→ Exercise prompt: Print all records exactly, pictures left out.

→ Data shown:

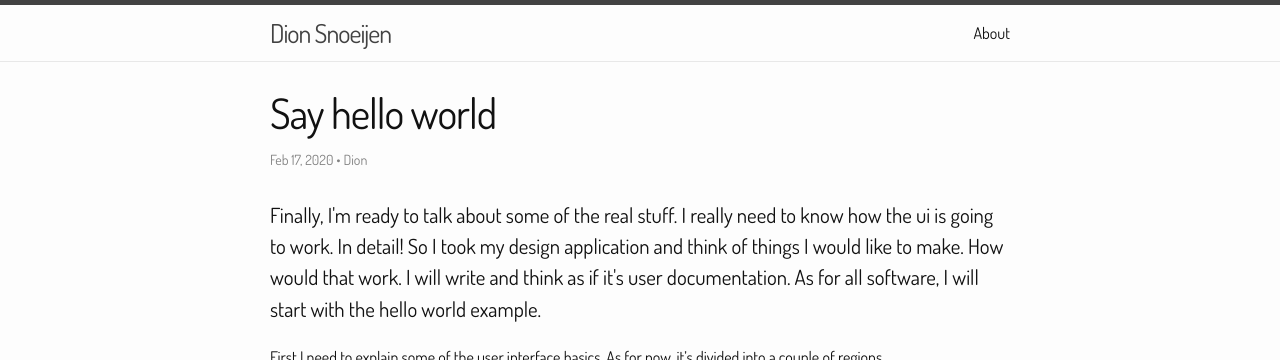
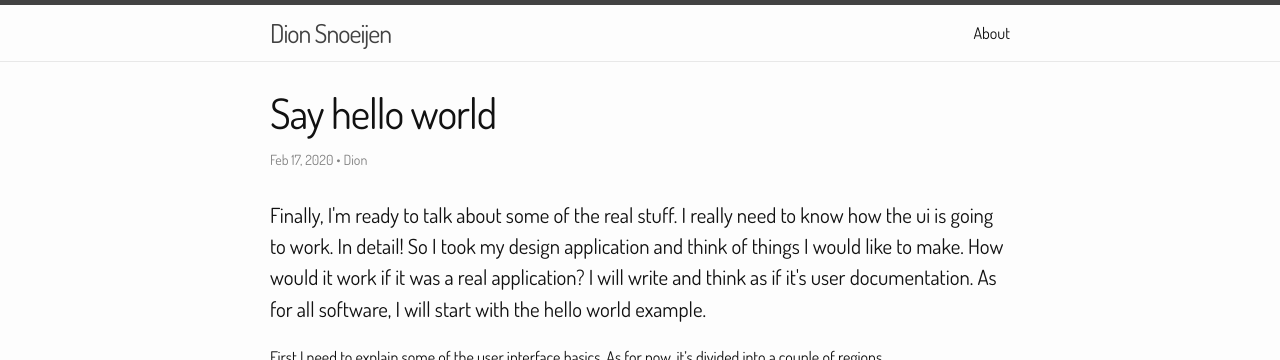
Before and after one commit to dionsnoeijen/dionsnoeijen.nl, a Jekyll site: the page built from _posts/2020-02-17-say-hello-world.markdown, in a window 1280 px wide and 900 px high, cut to the strip 0-360 px from the top of the window. Built offline with Jekyll 4.4.1, drawn with Linux system fonts in a browser that asks for light colours; comment, search, counter and statistics services are not loaded; some of the changed text lies outside the part shown.

```diff
--- a/_posts/2020-02-17-say-hello-world.markdown
+++ b/_posts/2020-02-17-say-hello-world.markdown
@@ -8,7 +8,7 @@ author: "Dion"
 ---
 
 <div class="larger">
-Finally, I'm ready to talk about some of the real stuff. I really need to know how the ui is going to work. In detail! So I took my design application and think of things I would like to make. How would that work. I will write and think as if it's user documentation. As for all software, I will start with the hello world example.
+Finally, I'm ready to talk about some of the real stuff. I really need to know how the ui is going to work. In detail! So I took my design application and think of things I would like to make. How would it work if it was a real application? I will write and think as if it's user documentation. As for all software, I will start with the hello world example.
 </div>
 
 First I need to explain some of the user interface basics. As for now, it's divided into a couple of regions.
```
Also changed, not shown: other parts of _posts/2020-02-17-say-hello-world.markdown (+1 -1 lines).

→ Answer below:
Before and after one commit to dionsnoeijen/dionsnoeijen.nl, a Jekyll site: the page built from _posts/2020-02-17-say-hello-world.markdown, in a window 1280 px wide and 900 px high, cut to the strip 0-360 px from the top of the window. Built offline with Jekyll 4.4.1, drawn with Linux system fonts in a browser that asks for light colours; comment, search, counter and statistics services are not loaded; some of the changed text lies outside the part shown.

```diff
--- a/_posts/2020-02-17-say-hello-world.markdown
+++ b/_posts/2020-02-17-say-hello-world.markdown
@@ -8,7 +8,7 @@ author: "Dion"
 ---
 
 <div class="larger">
-Finally, I'm ready to talk about some of the real stuff. I really need to know how the ui is going to work. In detail! So I took my design application and think of things I would like to make. How would that work. I will write and think as if it's user documentation. As for all software, I will start with the hello world example.
+Finally, I'm ready to talk about some of the real stuff. I really need to know how the ui is going to work. In detail! So I took my design application and think of things I would like to make. How would it work if it was a real application? I will write and think as if it's user documentation. As for all software, I will start with the hello world example.
 </div>
 
 First I need to explain some of the user interface basics. As for now, it's divided into a couple of regions.
```
Also changed, not shown: other parts of _posts/2020-02-17-say-hello-world.markdown (+1 -1 lines).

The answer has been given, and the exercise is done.